Exercise description: Your task is to count the lines of the entries below that include the word "property" and to give only the resulting number.

Before and after images:
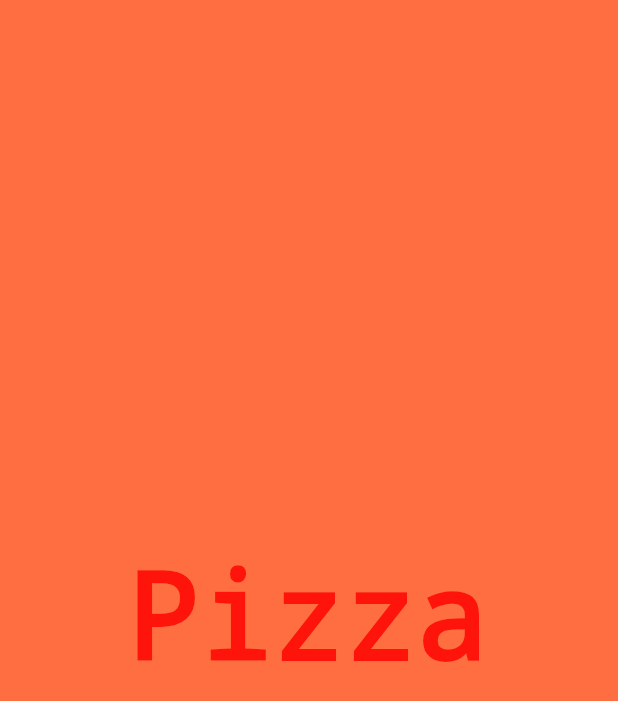
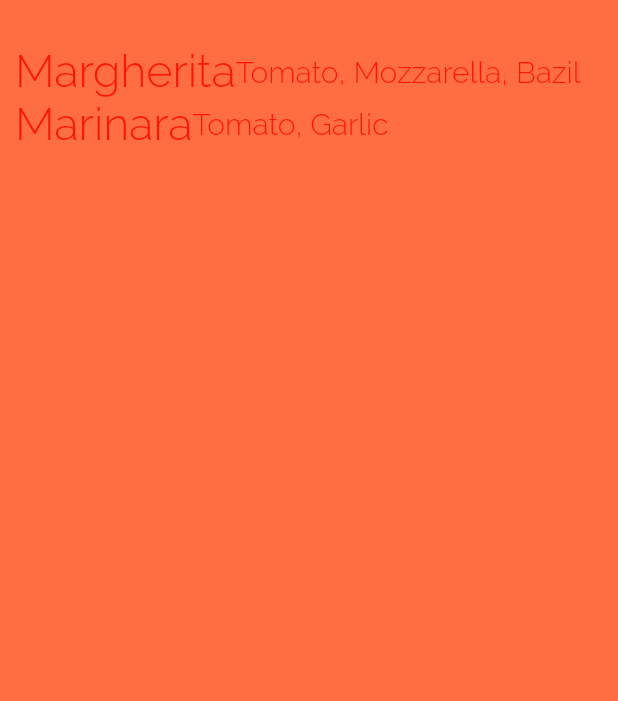
Before and after one commit to LiamPKenna/flutter-widget-test, a Flutter app: the screen it shows after launch, on a phone screen of 412 x 824 dp. Shown: the top 701 px of the screen. Run offline on Flutter 3.47's test engine with Material 2 defaults, Android fonts, the phone set to English and light mode, and no system bars.

Commit message:
Add rows and columns

```diff
--- a/lib/ui/home.dart
+++ b/lib/ui/home.dart
@@ -6,14 +6,52 @@ class Home extends StatelessWidget {
     return Center(
       child: Container(
         alignment: Alignment.center,
+        padding: EdgeInsets.only(top:30.0, left:10.0),
         color: Colors.deepOrangeAccent,
-        child: Text('Pizza',
-          textDirection: TextDirection.ltr,
-          style: TextStyle(
-            fontSize: 80.0,
-            decoration: TextDecoration.none
+        child: Column(children: <Widget>[
+          Row(children: <Widget>[
+          Text('Margherita',
+            textDirection: TextDirection.ltr,
+            style: TextStyle(
+              fontSize: 30.0,
+              decoration: TextDecoration.none,
+              fontFamily: 'Raleway',
+              fontWeight: FontWeight.w300
+            ),
           ),
-        )
+          Expanded(
+            child:Text('Tomato, Mozzarella, Bazil',
+            textDirection: TextDirection.ltr,
+            style: TextStyle(
+              fontSize: 20.0,
+              decoration: TextDecoration.none,
+              fontFamily: 'Raleway',
+              fontWeight: FontWeight.w300
+            ),
+          ))
+        ],),
+        Row(children: <Widget>[
+          Text('Marinara',
+            textDirection: TextDirection.ltr,
+            style: TextStyle(
+              fontSize: 30.0,
+              decoration: TextDecoration.none,
+              fontFamily: 'Raleway',
+              fontWeight: FontWeight.w300
+            ),
+          ),
+          Expanded(
+            child:Text('Tomato, Garlic',
+            textDirection: TextDirection.ltr,
+            style: TextStyle(
+              fontSize: 20.0,
+              decoration: TextDecoration.none,
+              fontFamily: 'Raleway',
+              fontWeight: FontWeight.w300
+            ),
+          ))
+        ],)
+        ])
       )
     );
   }
```
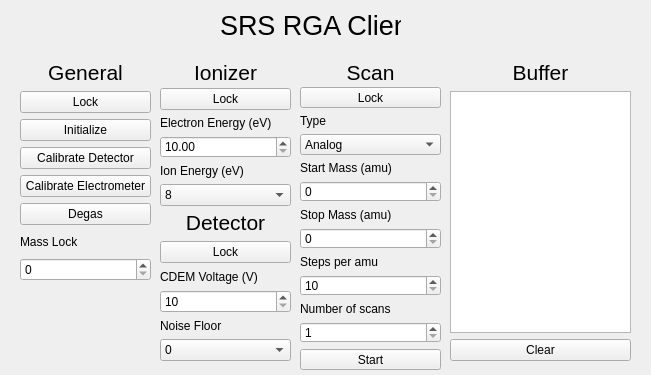
Old version of the form lib/clients/cryovac_clients/RGA_gui.ui in the repository EGGS-Experiment/EGGS_labrad.
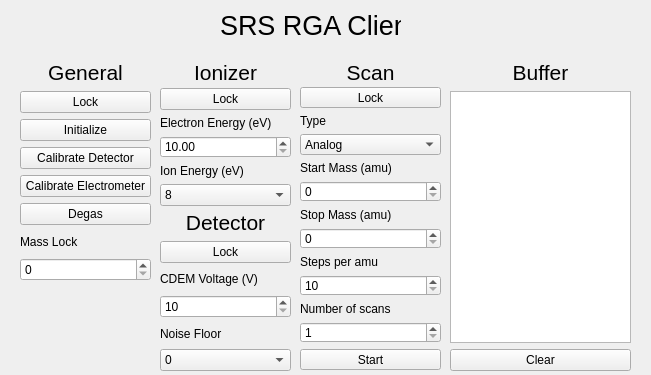
New version of the form. Custom widgets are drawn as their Qt base class.

Commit message: fixes to rga client

```diff
--- a/lib/clients/cryovac_clients/RGA_gui.ui
+++ b/lib/clients/cryovac_clients/RGA_gui.ui
@@ -10,6 +10,12 @@
     <height>375</height>
    </rect>
   </property>
+  <property name="sizePolicy">
+   <sizepolicy hsizetype="Fixed" vsizetype="Fixed">
+    <horstretch>0</horstretch>
+    <verstretch>0</verstretch>
+   </sizepolicy>
+  </property>
   <property name="windowTitle">
    <string>SRS RGA Client</string>
   </property>
@@ -252,7 +258,7 @@
      <x>160</x>
      <y>210</y>
      <width>131</width>
-     <height>151</height>
+     <height>161</height>
     </rect>
    </property>
    <layout class="QGridLayout" name="detector_layout">
@@ -419,7 +425,7 @@
      <x>450</x>
      <y>60</y>
      <width>181</width>
-     <height>301</height>
+     <height>311</height>
     </rect>
    </property>
    <layout class="QGridLayout" name="buffer_layout">
@@ -443,6 +449,13 @@
    </layout>
   </widget>
  </widget>
+ <customwidgets>
+  <customwidget>
+   <class>Lockswitch</class>
+   <extends>QPushButton</extends>
+   <header>EGGS_labrad.lib.clients.Widgets</header>
+  </customwidget>
+ </customwidgets>
  <resources/>
  <connections/>
 </ui>
```
Left out of the diff: 8 changed lines with no effect on the pictures. The commit also changes 2 other files.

Response to this exercise: 7